Keel Blocks Offer Key Evidence in Hunley’s Disappearance
According to the scientists studying the submarine, the crew did not operate the emergency keel release mechanisms the night they lost their lives in the experimental, 40-foot vessel. The keel blocks will join public display starting this Saturday, July 20th during weekend tours. The blocks represent a significant breakthrough in conservation as well as an important clue for those working to solve the mystery of the Hunley’s disappearance.
In 1864, the Hunley became the world’s first successful combat submarine with the sinking of the USS Housatonic. Historical records indicate the submarine’s crew signaled to shore they were on the way back home but instead they vanished without a trace. The reason surrounding the Hunley’s loss has remained an intriguing maritime mystery for over a century.

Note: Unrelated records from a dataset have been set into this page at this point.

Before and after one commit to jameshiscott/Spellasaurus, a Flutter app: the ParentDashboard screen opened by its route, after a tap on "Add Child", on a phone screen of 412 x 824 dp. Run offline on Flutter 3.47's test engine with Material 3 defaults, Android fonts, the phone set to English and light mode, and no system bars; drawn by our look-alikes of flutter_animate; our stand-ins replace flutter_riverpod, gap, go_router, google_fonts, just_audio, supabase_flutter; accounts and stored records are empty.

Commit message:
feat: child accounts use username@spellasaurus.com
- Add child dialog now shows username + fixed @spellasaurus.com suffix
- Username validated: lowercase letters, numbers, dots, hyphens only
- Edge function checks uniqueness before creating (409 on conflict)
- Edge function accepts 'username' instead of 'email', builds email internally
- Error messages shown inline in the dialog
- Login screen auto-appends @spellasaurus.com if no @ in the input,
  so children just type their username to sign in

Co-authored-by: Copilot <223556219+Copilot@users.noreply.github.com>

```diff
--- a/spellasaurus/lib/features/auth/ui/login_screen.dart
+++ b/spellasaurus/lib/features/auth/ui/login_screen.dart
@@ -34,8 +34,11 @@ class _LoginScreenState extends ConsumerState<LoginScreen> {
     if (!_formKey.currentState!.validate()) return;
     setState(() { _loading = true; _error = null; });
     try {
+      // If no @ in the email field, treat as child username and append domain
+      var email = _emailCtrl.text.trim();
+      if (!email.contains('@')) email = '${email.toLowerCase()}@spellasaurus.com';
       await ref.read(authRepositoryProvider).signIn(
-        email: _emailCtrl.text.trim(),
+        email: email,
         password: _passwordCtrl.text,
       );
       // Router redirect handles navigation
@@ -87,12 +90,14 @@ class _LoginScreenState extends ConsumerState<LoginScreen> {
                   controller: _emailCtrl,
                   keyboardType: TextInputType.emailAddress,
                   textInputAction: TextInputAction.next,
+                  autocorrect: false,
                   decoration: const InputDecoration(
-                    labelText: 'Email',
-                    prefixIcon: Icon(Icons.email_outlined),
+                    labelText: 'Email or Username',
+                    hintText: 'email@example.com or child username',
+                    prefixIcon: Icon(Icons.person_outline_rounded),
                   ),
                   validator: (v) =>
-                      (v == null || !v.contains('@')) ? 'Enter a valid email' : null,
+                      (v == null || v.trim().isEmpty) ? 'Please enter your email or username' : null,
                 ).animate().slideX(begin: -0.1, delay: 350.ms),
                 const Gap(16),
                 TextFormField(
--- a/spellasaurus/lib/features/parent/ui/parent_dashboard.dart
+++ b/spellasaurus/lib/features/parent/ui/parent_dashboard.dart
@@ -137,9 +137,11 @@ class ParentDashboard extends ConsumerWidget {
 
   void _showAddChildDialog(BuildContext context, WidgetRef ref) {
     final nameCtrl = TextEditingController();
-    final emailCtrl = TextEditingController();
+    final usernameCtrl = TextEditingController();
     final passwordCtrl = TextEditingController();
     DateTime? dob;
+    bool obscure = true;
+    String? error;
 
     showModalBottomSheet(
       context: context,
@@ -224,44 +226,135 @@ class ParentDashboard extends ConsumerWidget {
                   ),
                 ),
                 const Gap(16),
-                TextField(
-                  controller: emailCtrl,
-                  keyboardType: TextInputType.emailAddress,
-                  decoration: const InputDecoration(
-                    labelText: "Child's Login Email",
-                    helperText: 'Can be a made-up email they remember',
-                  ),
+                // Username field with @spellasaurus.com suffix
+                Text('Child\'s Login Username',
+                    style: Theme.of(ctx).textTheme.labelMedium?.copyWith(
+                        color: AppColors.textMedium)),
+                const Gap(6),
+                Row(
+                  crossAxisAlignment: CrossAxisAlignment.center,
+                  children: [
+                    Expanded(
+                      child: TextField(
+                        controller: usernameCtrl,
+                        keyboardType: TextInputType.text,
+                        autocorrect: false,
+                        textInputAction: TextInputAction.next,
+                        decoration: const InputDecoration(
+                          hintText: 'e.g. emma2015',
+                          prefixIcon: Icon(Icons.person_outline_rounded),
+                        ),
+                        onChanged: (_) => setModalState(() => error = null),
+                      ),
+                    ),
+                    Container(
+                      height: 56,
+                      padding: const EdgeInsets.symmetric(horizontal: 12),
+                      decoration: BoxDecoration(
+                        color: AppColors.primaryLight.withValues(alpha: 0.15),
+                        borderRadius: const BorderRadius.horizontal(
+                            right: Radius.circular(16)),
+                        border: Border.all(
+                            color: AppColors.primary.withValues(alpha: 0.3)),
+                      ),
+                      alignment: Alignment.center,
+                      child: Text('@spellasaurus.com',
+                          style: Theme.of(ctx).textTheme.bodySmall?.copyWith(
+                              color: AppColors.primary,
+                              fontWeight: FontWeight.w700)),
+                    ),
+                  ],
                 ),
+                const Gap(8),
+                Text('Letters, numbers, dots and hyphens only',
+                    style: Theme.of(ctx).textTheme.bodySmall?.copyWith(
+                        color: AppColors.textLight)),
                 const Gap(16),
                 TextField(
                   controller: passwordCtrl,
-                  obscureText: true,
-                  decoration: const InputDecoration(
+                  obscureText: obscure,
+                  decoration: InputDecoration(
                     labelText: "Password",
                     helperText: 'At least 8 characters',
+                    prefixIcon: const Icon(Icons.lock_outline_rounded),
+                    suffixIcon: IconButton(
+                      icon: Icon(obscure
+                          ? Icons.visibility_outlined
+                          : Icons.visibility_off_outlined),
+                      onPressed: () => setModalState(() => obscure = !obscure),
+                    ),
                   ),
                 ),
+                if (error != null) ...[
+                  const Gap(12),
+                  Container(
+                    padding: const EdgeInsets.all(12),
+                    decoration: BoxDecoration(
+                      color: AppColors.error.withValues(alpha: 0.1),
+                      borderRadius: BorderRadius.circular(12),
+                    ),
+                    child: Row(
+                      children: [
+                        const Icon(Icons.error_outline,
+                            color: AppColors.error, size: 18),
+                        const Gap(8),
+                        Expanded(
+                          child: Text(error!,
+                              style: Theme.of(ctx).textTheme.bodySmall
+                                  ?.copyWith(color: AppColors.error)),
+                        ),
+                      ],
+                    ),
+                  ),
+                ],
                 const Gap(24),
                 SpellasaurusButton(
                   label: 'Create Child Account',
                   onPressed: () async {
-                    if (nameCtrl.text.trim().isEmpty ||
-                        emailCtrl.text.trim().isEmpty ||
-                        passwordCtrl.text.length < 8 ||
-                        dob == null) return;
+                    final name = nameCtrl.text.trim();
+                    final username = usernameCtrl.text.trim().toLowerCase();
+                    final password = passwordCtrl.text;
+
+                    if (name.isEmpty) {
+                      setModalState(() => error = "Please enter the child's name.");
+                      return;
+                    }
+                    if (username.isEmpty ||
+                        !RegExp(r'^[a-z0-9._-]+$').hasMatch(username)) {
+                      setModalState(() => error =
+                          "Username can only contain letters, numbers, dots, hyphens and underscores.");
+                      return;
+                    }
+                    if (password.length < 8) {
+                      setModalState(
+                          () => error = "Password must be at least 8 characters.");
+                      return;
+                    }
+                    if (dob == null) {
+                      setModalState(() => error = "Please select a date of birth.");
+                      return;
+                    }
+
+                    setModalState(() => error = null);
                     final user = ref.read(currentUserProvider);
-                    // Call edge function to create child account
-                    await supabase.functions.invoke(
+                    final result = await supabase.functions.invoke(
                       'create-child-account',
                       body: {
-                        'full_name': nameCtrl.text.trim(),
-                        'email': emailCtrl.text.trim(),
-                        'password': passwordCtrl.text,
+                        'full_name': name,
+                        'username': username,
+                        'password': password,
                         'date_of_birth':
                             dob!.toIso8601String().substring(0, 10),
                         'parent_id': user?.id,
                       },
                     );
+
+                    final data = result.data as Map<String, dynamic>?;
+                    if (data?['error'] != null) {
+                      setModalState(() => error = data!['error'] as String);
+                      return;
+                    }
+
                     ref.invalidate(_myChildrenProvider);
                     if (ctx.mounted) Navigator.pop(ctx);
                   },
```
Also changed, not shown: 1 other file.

Many theories have circulated over the years to explain the final moments that resulted in the death of her eight-man crew. A popular theory is the Hunley got stuck on the sea bed, unable to rise. Cranking the submarine over 4 miles to their target would have been physically exhausting to the crew. To ease the stress, they planned their approach with the outgoing tide. It is possible they waited on the bottom of the ocean floor for the tides to turn so they could use the current to help get back home. If they somehow got stuck, they likely would have attempted to drop some of the heaviest keel blocks to help rise back up to begin the journey back to land. However, the blocks were found fastened in place, meaning they did not attempt to use this emergency function. For some reason, the crew did not think it would help or were unable to start this emergency procedure.
How the Keel Emergency Release Worked
The keel is made up of eight separate cast iron pieces, with a few of them weighing over 500 pounds. While they provided center-line weight for the submarine, they could also be dropped if she became stuck underwater. By using a turnkey function inside the crew compartment, three of the keel weights could be quickly released. This would enable the crew to drop over 1,000 pounds of weight in the event they were struggling to come back up after a dive.
“The Hunley designers thought about problems that might arise and I think they understood the need for contingency plans. The keel blocks are a perfect example of the many innovative design features we see installed on the submarine,” said Michael Scafuri, a Clemson Archaeologist working on the Hunley Project.
This particular emergency function was not used. The question scientists must now answer is why. Studies of the human remains show no new injuries to the crew and no signs of panic, suggesting that they did not know they were in trouble until it was too late.
Watch a video about the keel blocks.
About the Keel Blocks
The ability to stay upright is a fundamental requirement of any seafaring vessel. It is quite literally a matter of life and death. The Hunley, as one of the world’s earliest functioning submarines, was no different. The keel provided center-line weight helping the submarine’s overall stability and stopped her from rolling while she travelled through the ocean waves.
The Hunley’s keel blocks had to be removed before conservation could begin on the submarine’s pump system. They have now been carefully preserved after a long, multi-year treatment in a chemical solution. The new exhibit will teach visitors about the block’s conservation and use on the submarine.
Images of the keel block conservation.
The Hunley Project
On the evening of February 17, 1864, the H. L. Hunley became the world’s first successful combat submarine by sinking the USS Housatonic. After signaling to shore that the mission had been accomplished, the submarine and her crew of eight mysteriously vanished. Lost at sea for over a century, the Hunley was located in 1995 by Clive Cussler’s National Underwater and Marine Agency (NUMA). The innovative hand-cranked vessel was raised in 2000 and delivered to the Warren Lasch Conservation Center, where an international team of scientists are at work to conserve the submarine for future generations and piece together clues to solve the mystery of her disappearance. The Hunley Project is conducted through a partnership with the Clemson University Restoration Institute, South Carolina Hunley Commission, Naval History and Heritage Command, and Friends of the Hunley.